<<<<
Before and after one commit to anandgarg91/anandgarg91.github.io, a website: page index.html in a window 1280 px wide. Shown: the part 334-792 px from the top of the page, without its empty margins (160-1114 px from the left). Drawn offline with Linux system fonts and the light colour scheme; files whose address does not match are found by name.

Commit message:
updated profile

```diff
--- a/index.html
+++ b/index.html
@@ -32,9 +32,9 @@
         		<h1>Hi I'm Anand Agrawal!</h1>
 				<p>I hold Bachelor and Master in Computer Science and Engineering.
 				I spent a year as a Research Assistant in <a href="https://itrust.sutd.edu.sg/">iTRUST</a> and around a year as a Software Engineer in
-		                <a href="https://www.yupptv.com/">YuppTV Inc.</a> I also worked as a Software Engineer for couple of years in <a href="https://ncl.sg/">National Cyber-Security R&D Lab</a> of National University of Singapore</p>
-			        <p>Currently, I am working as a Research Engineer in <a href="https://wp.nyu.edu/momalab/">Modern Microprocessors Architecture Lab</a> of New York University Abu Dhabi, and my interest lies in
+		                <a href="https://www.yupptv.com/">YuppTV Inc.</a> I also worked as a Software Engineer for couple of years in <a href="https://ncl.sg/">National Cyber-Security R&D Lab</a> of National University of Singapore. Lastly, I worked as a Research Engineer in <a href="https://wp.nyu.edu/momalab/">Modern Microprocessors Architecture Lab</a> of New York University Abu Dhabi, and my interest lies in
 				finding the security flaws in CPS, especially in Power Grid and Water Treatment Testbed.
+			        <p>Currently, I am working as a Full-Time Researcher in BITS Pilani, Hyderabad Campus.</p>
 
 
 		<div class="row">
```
>>>>
* Task details
The answer must be every entry, reproduced exactly.

* Problem solution
Before and after one commit to anandgarg91/anandgarg91.github.io, a website: page index.html in a window 1280 px wide. Shown: the part 334-792 px from the top of the page, without its empty margins (160-1114 px from the left). Drawn offline with Linux system fonts and the light colour scheme; files whose address does not match are found by name.

Commit message:
updated profile

```diff
--- a/index.html
+++ b/index.html
@@ -32,9 +32,9 @@
         		<h1>Hi I'm Anand Agrawal!</h1>
 				<p>I hold Bachelor and Master in Computer Science and Engineering.
 				I spent a year as a Research Assistant in <a href="https://itrust.sutd.edu.sg/">iTRUST</a> and around a year as a Software Engineer in
-		                <a href="https://www.yupptv.com/">YuppTV Inc.</a> I also worked as a Software Engineer for couple of years in <a href="https://ncl.sg/">National Cyber-Security R&D Lab</a> of National University of Singapore</p>
-			        <p>Currently, I am working as a Research Engineer in <a href="https://wp.nyu.edu/momalab/">Modern Microprocessors Architecture Lab</a> of New York University Abu Dhabi, and my interest lies in
+		                <a href="https://www.yupptv.com/">YuppTV Inc.</a> I also worked as a Software Engineer for couple of years in <a href="https://ncl.sg/">National Cyber-Security R&D Lab</a> of National University of Singapore. Lastly, I worked as a Research Engineer in <a href="https://wp.nyu.edu/momalab/">Modern Microprocessors Architecture Lab</a> of New York University Abu Dhabi, and my interest lies in
 				finding the security flaws in CPS, especially in Power Grid and Water Treatment Testbed.
+			        <p>Currently, I am working as a Full-Time Researcher in BITS Pilani, Hyderabad Campus.</p>
 
 
 		<div class="row">
```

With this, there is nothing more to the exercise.